Gore, who has gone to college while receiving welfare, complained that that wouldn't be possible under GOP plans to cut off welfare benefits after two years. "I would only be able to get half a B.A.," she said.
One thing they all seemed to agree on: Politicians can't be trusted. "You can't trust anybody with power," Gingrich said. "If you loan power to somebody, watch him. If they don't do what they say they'll do, take the power back."
When Soren wrapped up the show by asking if Gingrich was going to run for the presidency in 1996, he was as evasive with the younger generation as he's been with everyone else: "Beats me."

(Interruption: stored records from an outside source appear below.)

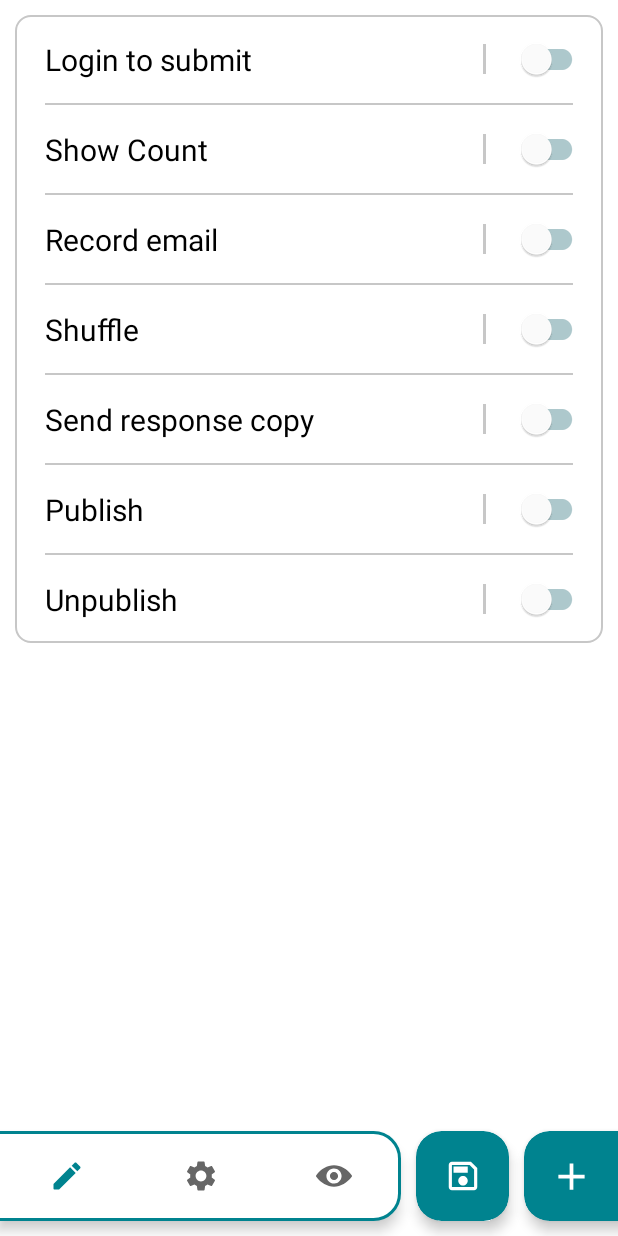
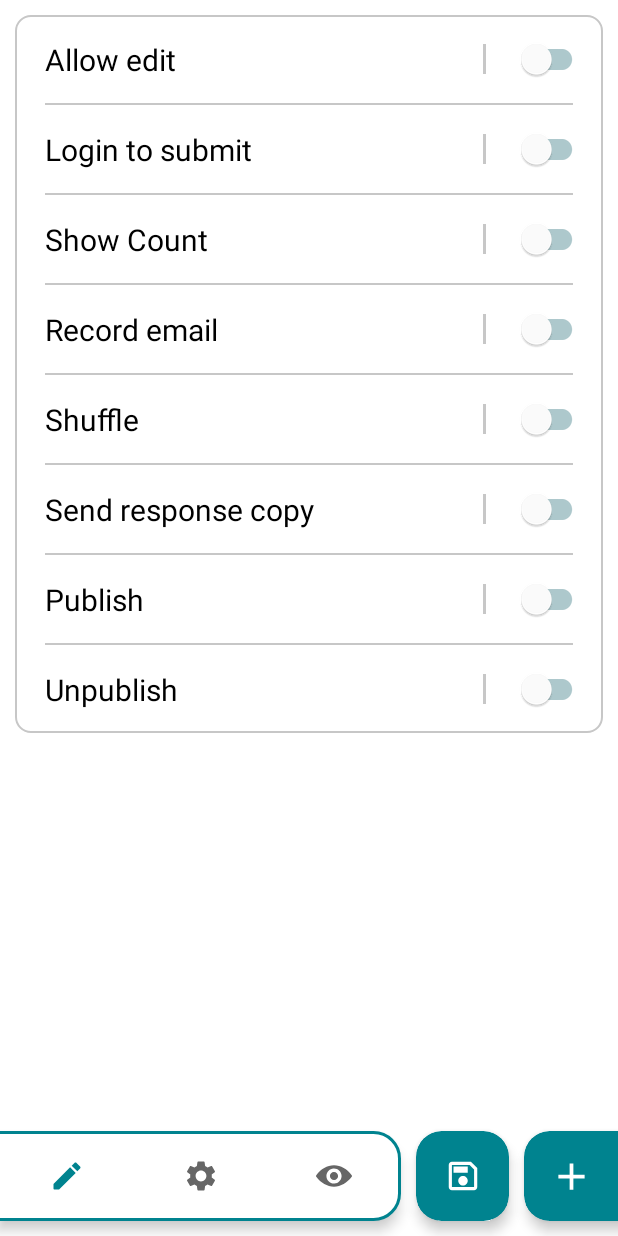
Before and after one commit to lnx2000/Forms, an Android app: the fragment FormSettingsFragment placed in its activity, on a phone screen of 412 x 824 dp. Run offline under Robolectric (Android 15) with nearby library versions, the phone set to English and light mode, and no system bars; libraries missing offline, so code that uses them is left out: com.cooltechworks.views; pictures from the network do not load; 19 statements that could not run were skipped.

Commit message:
added allowEdit

```diff
--- a/Forms2/app/src/main/java/com/app/forms/AlarmIntentPublishReceiver.java
+++ b/Forms2/app/src/main/java/com/app/forms/AlarmIntentPublishReceiver.java
@@ -9,8 +9,8 @@ import android.os.Build;
 import androidx.annotation.NonNull;
 import androidx.annotation.RequiresApi;
 
+import com.app.forms.helpers.JsonDecode;
 import com.app.forms.items.FormItem;
-import com.app.forms.helpers.JsonDecode;
 import com.google.android.gms.tasks.OnFailureListener;
 import com.google.android.gms.tasks.OnSuccessListener;
 import com.google.firebase.firestore.DocumentReference;
@@ -85,6 +85,7 @@ public class AlarmIntentPublishReceiver extends BroadcastReceiver {
         map.put("Enabled", enabled);
         formItem.getConfig().setAcceptingResponses(true);
         map.put("acceptingResponses", formItem.getConfig().isAcceptingResponses());
+        map.put("allowEdit", formItem.getConfig().isAllowEdit());
         map.put("loginToSubmit", formItem.getConfig().isLoginToSubmit());
         map.put("showCount", formItem.getConfig().isShowCount());
         map.put("recordEmail", formItem.getConfig().isRecordEmail());
--- a/Forms2/app/src/main/java/com/app/forms/activities/AfterDo.java
+++ b/Forms2/app/src/main/java/com/app/forms/activities/AfterDo.java
@@ -25,7 +25,7 @@ public class AfterDo extends AppCompatActivity {
             @Override
             public void onClick(View v) {
                 Intent i = new Intent(AfterDo.this, ReportActivity.class);
-                i.putExtra("formID", ""+formID);
+                i.putExtra("formID", "" + formID);
                 startActivity(i);
                 finish();
 
@@ -35,6 +35,9 @@ public class AfterDo extends AppCompatActivity {
         if (resCosde == Constants.reportSubmitted) {
             msg.setText("Report has been submitted successfully!");
             report.setVisibility(View.GONE);
+        } else if (resCosde == Constants.alreadyfilled) {
+            msg.setText("You've already responded");
+            report.setVisibility(View.VISIBLE);
         } else {
             msg.setText("Your responses has been recorded!");
             report.setVisibility(View.VISIBLE);
--- a/Forms2/app/src/main/java/com/app/forms/constants/Constants.java
+++ b/Forms2/app/src/main/java/com/app/forms/constants/Constants.java
@@ -32,5 +32,6 @@ public class Constants {
     public static final String notAccepting = " is no longer accepting responses.\nTry contacting the owner of the form if you think this a mistake";
     public static final int responseSubmitted = 1;
     public static final int reportSubmitted = 2;
+    public static final int alreadyfilled = 3;
 
 }
--- a/Forms2/app/src/main/java/com/app/forms/fragments/FormSettingsFragment.java
+++ b/Forms2/app/src/main/java/com/app/forms/fragments/FormSettingsFragment.java
@@ -10,9 +10,9 @@ import android.widget.TextView;
 
 import androidx.fragment.app.Fragment;
 
-import com.app.forms.items.FormConfig;
 import com.app.forms.R;
 import com.app.forms.constants.Constants;
+import com.app.forms.items.FormConfig;
 import com.google.android.material.datepicker.CalendarConstraints;
 import com.google.android.material.datepicker.DateValidatorPointForward;
 import com.google.android.material.datepicker.MaterialDatePicker;
@@ -24,7 +24,7 @@ import java.util.Calendar;
 
 public class FormSettingsFragment extends Fragment implements CompoundButton.OnCheckedChangeListener, View.OnClickListener {
 
-    SwitchMaterial publish, unpublish, logintosubmit, showcount, recordemail, shuffle, sendResponse;
+    SwitchMaterial publish, unpublish, logintosubmit, showcount, recordemail, shuffle, sendResponse, allowedit;
     ImageView chosepublishdate, chosepublishtime, choseunpublishdate, choseunpublishtime;
     TextView publishdate, publishtime, unpublishdate, unpublishtime;
     FormConfig configs;
@@ -64,6 +64,7 @@ public class FormSettingsFragment extends Fragment implements CompoundButton.OnC
         recordemail = v.findViewById(R.id.recordemail);
         shuffle = v.findViewById(R.id.shuffle);
         sendResponse = v.findViewById(R.id.sendResponse);
+        allowedit = v.findViewById(R.id.allowedit);
 
 
         chosepublishdate.setOnClickListener(this);
@@ -78,6 +79,7 @@ public class FormSettingsFragment extends Fragment implements CompoundButton.OnC
         recordemail.setOnCheckedChangeListener(this);
         shuffle.setOnCheckedChangeListener(this);
         sendResponse.setOnCheckedChangeListener(this);
+        allowedit.setOnCheckedChangeListener(this);
 
 
         updateUI();
@@ -90,6 +92,7 @@ public class FormSettingsFragment extends Fragment implements CompoundButton.OnC
         recordemail.setChecked(configs.isRecordEmail());
         shuffle.setChecked(configs.isShuffle());
         sendResponse.setChecked(configs.isSendResponseCopy());
+        allowedit.setChecked(configs.isAllowEdit());
         publish.setChecked(configs.isPublish());
         if (configs.isPublish()) {
             publishtime.setVisibility(View.VISIBLE);
@@ -243,6 +246,8 @@ public class FormSettingsFragment extends Fragment implements CompoundButton.OnC
             case R.id.sendResponse:
                 configs.setSendResponseCopy(isChecked);
                 break;
+            case R.id.allowedit:
+                configs.setAllowEdit(isChecked);
 
         }
     }
--- a/Forms2/app/src/main/res/layout/fragment_form_settings.xml
+++ b/Forms2/app/src/main/res/layout/fragment_form_settings.xml
@@ -21,6 +21,53 @@
             android:layout_height="wrap_content"
             android:background="@drawable/simple_border"
             android:orientation="vertical">
+
+
+            <androidx.constraintlayout.widget.ConstraintLayout
+                android:layout_width="match_parent"
+                android:layout_height="wrap_content">
+
+                <TextView
+                    android:id="@+id/textView2"
+                    android:layout_width="0dp"
+                    android:layout_height="wrap_content"
+                    android:layout_marginHorizontal="20dp"
+                    android:text="Allow edit"
+                    android:textColor="@color/secondaryTextColor"
+                    android:textSize="20dp"
+                    app:layout_constraintBottom_toBottomOf="parent"
+                    app:layout_constraintEnd_toStartOf="@+id/view2"
+                    app:layout_constraintStart_toStartOf="parent"
+                    app:layout_constraintTop_toTopOf="parent" />
+
+                <View
+                    android:id="@+id/view2"
+                    android:layout_width="2dp"
+                    android:layout_height="20dp"
+                    android:layout_marginRight="20dp"
+                    android:background="@color/secondaryDarkColor"
+                    app:layout_constraintBottom_toBottomOf="@+id/textView2"
+                    app:layout_constraintEnd_toStartOf="@+id/allowedit"
+                    app:layout_constraintTop_toTopOf="@+id/textView2" />
+
+                <com.google.android.material.switchmaterial.SwitchMaterial
+                    android:id="@+id/allowedit"
+                    style="@style/Widget.App.Switch"
+                    android:layout_width="wrap_content"
+                    android:layout_height="wrap_content"
+                    android:layout_marginHorizontal="10dp"
+                    android:layout_marginVertical="5dp"
+                    android:checked="false"
+                    app:layout_constraintBottom_toBottomOf="@+id/textView2"
+                    app:layout_constraintEnd_toEndOf="parent"
+                    app:layout_constraintTop_toTopOf="@+id/textView2" />
+            </androidx.constraintlayout.widget.ConstraintLayout>
+
+            <View
+                android:layout_width="match_parent"
+                android:layout_height="1dp"
+                android:layout_marginHorizontal="20dp"
+                android:background="@color/secondaryDarkColor" />
 
 
             <androidx.constraintlayout.widget.ConstraintLayout
```
Also changed, not shown: Forms2/app/src/main/java/com/app/forms/activities/LoadFormActivity.java (+61 -2 lines), Forms2/app/src/main/java/com/app/forms/items/FormConfig.java (+9 -1 lines).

Gingrich's appearance probably won't fuel any draft-Newt movements among the young, if the panelists' reaction is any indication. Even Brennan, the self-proclaimed Gingrich sympathizer, said after the show that he shouldn't run for the presidency. "He has a job to do as Speaker of the House," Brennan said. "The last thing this country needs is another person running for President."
"I don't think he's going to sell himself to anyone who wasn't already sold," said Khaskasa Wapenyi, a medical student who was the only black in the group. "I wasn't sold."
* "Newt: Raw" repeats Sunday at 7 p.m. on MTV.